The 12-page issue includes the following articles:
"Trends in Juvenile Delinquency, School Suspensions, and Expulsions" by André B. Rosay and Marny RiveraThis article provides a context for a discussion of school discipline issues by examining recent juvenile delinquency data for Alaska and looking at the rates for school suspensions and expulsions. The number of juveniles referred per 10,000 population, rate of referrals, and rate of offenses referred to the Alaska Division of Juvenile Justice have all shown marked declines since 2003, while the rate of suspensions and expulsions reported in 2010–2011 increased strikingly from those reported for prior school years .
"School Discipline and the Zero Tolerance Approach" by Dean WilliamsThis article explores the expansive breadth of research on the issue of school discipline, especially with regard to the zero tolerance approach to firearms in schools or other student disciplinary infractions. School expulsion and suspension for many years has been endorsed as not only appropriate, but essential to maintain school safety and harmony. Extensive research, from a vast array of sources, has challenged some long-held notions about school discipline and school safety. An accompanying bibliography provides complete citation information and URLs for research cited.
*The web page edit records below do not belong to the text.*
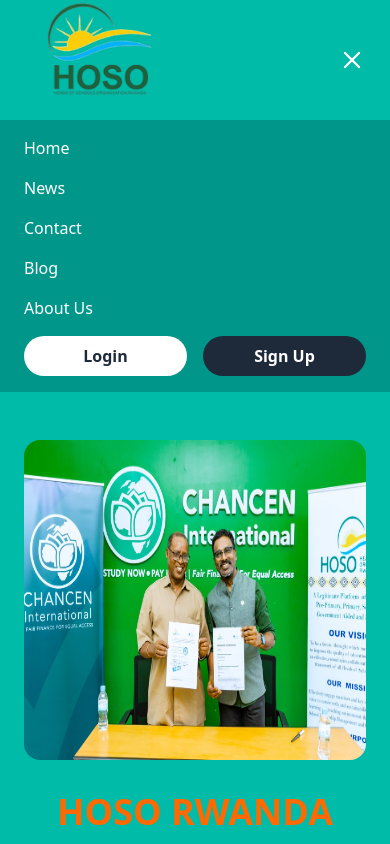
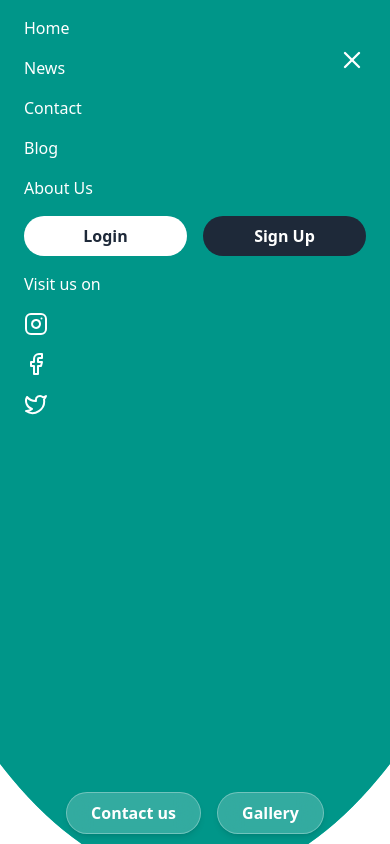
Before and after one commit to hirwa-arnaud/HOSO, a React (Vite) app in the folder tailwindcss4/: page / in a window 390 px wide. Both pictures are taken after a click on the button 352 px from the left and 60 px from the top of the page. Shown: the top 844 px of the page. Built offline with nearby package versions, Linux system fonts and the light colour scheme.

Commit message:
added header icons

```diff
--- a/tailwindcss4/src/components/Header.jsx
+++ b/tailwindcss4/src/components/Header.jsx
@@ -1,5 +1,5 @@
 import { useState } from "react";
-import { Menu, X } from "lucide-react";
+import { Menu, X, Instagram, Facebook, Twitter,} from "lucide-react";
 import Hero from "./Hero"
 export default function Header() {
   const [isOpen, setIsOpen] = useState(false);
@@ -29,14 +29,14 @@
 
         <button
           onClick={() => setIsOpen(!isOpen)}
-          className="md:hidden text-white"
+          className="md:hidden text-white z-10"
         >
           {isOpen ? <X size={28} /> : <Menu size={28} />}
         </button>
       </nav>
 
       {isOpen && (
-        <div className="md:hidden bg-teal-600 px-6 py-4 space-y-4 text-white">
+        <div className="md:hidden bg-teal-600 px-6 py-4 space-y-4 h-screen w-full absolute top-0    text-white">
           <a href="#" className="block">Home</a>
           <a href="#" className="block">News</a>
           <a href="#" className="block">Contact</a>
@@ -48,8 +48,13 @@
             </button>
             <button className="w-1/2 px-4 py-2 rounded-full bg-gray-800 text-white font-semibold hover:bg-gray-700">
               Sign Up
+
             </button>
           </div>
+          <p>Visit us on</p>
+            <Instagram />
+            <Facebook />
+            <Twitter />
         </div>
       )}
 
```
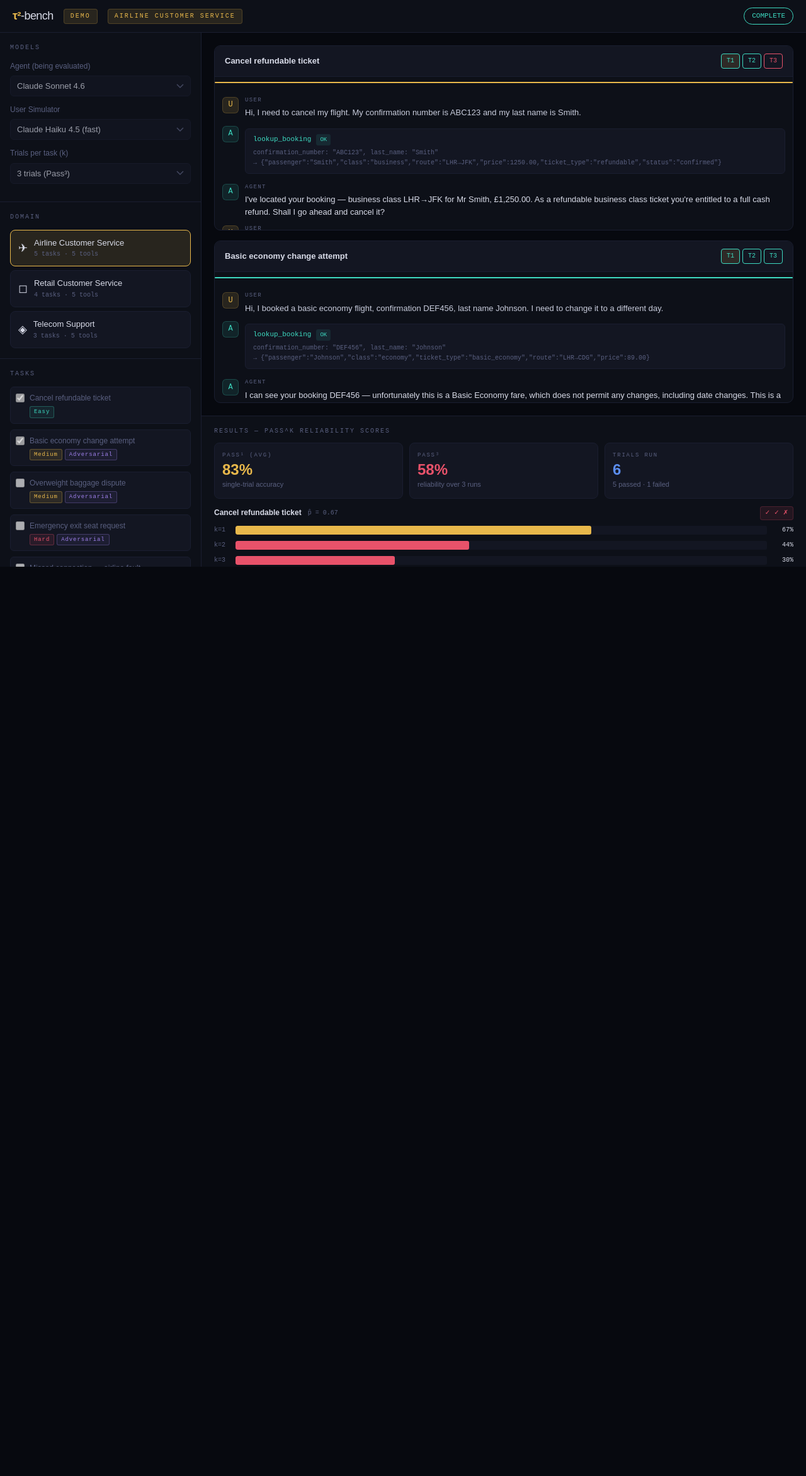
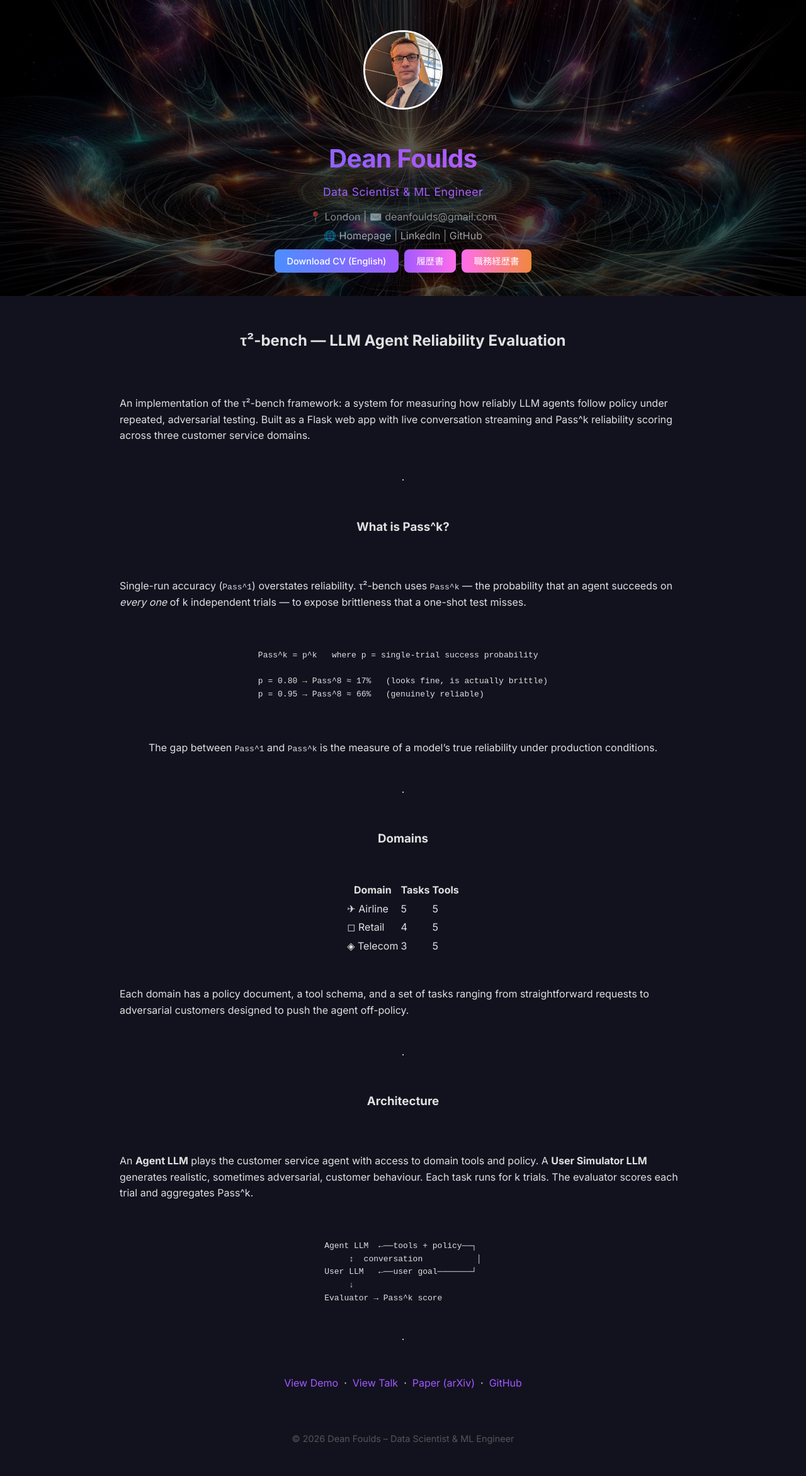
Before and after one commit to Dean-Foulds/Dean-Foulds, a Jekyll site: the page built from projects/tau2_demo/index.md, in a window 1280 px wide. Shown: the whole page at 63% size. Built offline with Jekyll 4.4.1, drawn with Linux system fonts in a browser that asks for light colours; some web fonts are replaced; before the commit the page ends 900 px from its top, so only the background shows below that.

Commit message:
tau 2 project added

````diff
--- /dev/null
+++ b/projects/tau2_demo/index.md
@@ -0,0 +1,53 @@
+---
+layout: default
+title: τ²-bench Demo — LLM Reliability Evaluation
+---
+
+## τ²-bench — LLM Agent Reliability Evaluation
+
+An implementation of the τ²-bench framework: a system for measuring how reliably LLM agents follow policy under repeated, adversarial testing. Built as a Flask web app with live conversation streaming and Pass^k reliability scoring across three customer service domains.
+
+---
+
+### What is Pass^k?
+
+Single-run accuracy (`Pass^1`) overstates reliability. τ²-bench uses `Pass^k` — the probability that an agent succeeds on *every one* of k independent trials — to expose brittleness that a one-shot test misses.
+
+```
+Pass^k = p^k   where p = single-trial success probability
+
+p = 0.80 → Pass^8 ≈ 17%   (looks fine, is actually brittle)
+p = 0.95 → Pass^8 ≈ 66%   (genuinely reliable)
+```
+
+The gap between `Pass^1` and `Pass^k` is the measure of a model's true reliability under production conditions.
+
+---
+
+### Domains
+
+| Domain | Tasks | Tools |
+|--------|-------|-------|
+| ✈ Airline | 5 | 5 |
+| ◻ Retail | 4 | 5 |
+| ◈ Telecom | 3 | 5 |
+
+Each domain has a policy document, a tool schema, and a set of tasks ranging from straightforward requests to adversarial customers designed to push the agent off-policy.
+
+---
+
+### Architecture
+
+An **Agent LLM** plays the customer service agent with access to domain tools and policy. A **User Simulator LLM** generates realistic, sometimes adversarial, customer behaviour. Each task runs for k trials. The evaluator scores each trial and aggregates Pass^k.
+
+```
+Agent LLM  ←──tools + policy──┐
+     ↕  conversation           │
+User LLM   ←──user goal───────┘
+     ↓
+Evaluator → Pass^k score
+```
+
+---
+
+[View Demo](demo.html){:target="_blank" rel="noopener noreferrer"}  &nbsp;·&nbsp;  [View Talk](tau2_bench_talk.html){:target="_blank" rel="noopener noreferrer"}  &nbsp;·&nbsp;  [Paper (arXiv)](https://arxiv.org/pdf/2406.12045){:target="_blank" rel="noopener noreferrer"}  &nbsp;·&nbsp;  [GitHub](https://github.com/Dean-Foulds/tau2_demo){:target="_blank" rel="noopener noreferrer"}
````
Also changed, not shown: index.md (+3 -7 lines), README_source.md, projects/tau2_demo/demo.html (renamed from projects/tau2_demo/index.html).
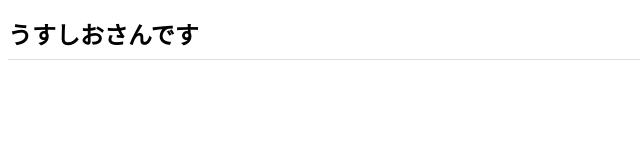
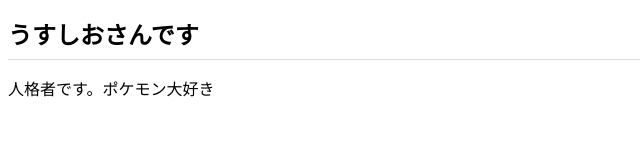
Before and after one commit to usuisalt/usuisalt.github.io, a plain HTML site: page index.html in a window 1280 px wide. Shown: the whole page, without its empty margins (0-640 px from the left). Drawn offline with Linux system fonts and the light colour scheme.

Commit message:
Add files via upload

```diff
--- a/index.html
+++ b/index.html
@@ -9,5 +9,6 @@
 </head>
 <body>
   <h1>うすしおさんです</h1>
+  <p>人格者です。ポケモン大好き</p>
 </body>
 </html>
```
"Zero Tolerance and Juvenile Justice: A View from the Bench" by William D. HitchcockOne of the principal factors that may often precipitate a plunge into the juvenile justice system is the failure to maintain and succeed in school. Today there is growing concern that the policies of many school districts of zero tolerance for firearms in schools or other student disciplinary infractions place many youth out on the street and vulnerable to high risk behavior and delinquency. This article describes the link between educational failure and juvenile crime and the need for the appropriate response to wrongful behavior by youth.
"StepUp: Helping Kids with Discipline Problems Stay in School" by Barbara ArmstrongThis article describes StepUp, a diversion program for expelled or long-term suspended high school students developed in 2009 by the Anchorage School District and the Alaska Division of Juvenile Justice. StepUp provides a highly structured voluntary program that includes academics, anger management training, physical activities, and community work service for students who have had serious discipline problems. Over 80 percent of the 101 students in StepUp from 2009 to 2013 have continued their education. The program was expanded in 2011 to include middle school students.
Research publications and papers by Dr. Trostle can be viewed at the Justice Center website.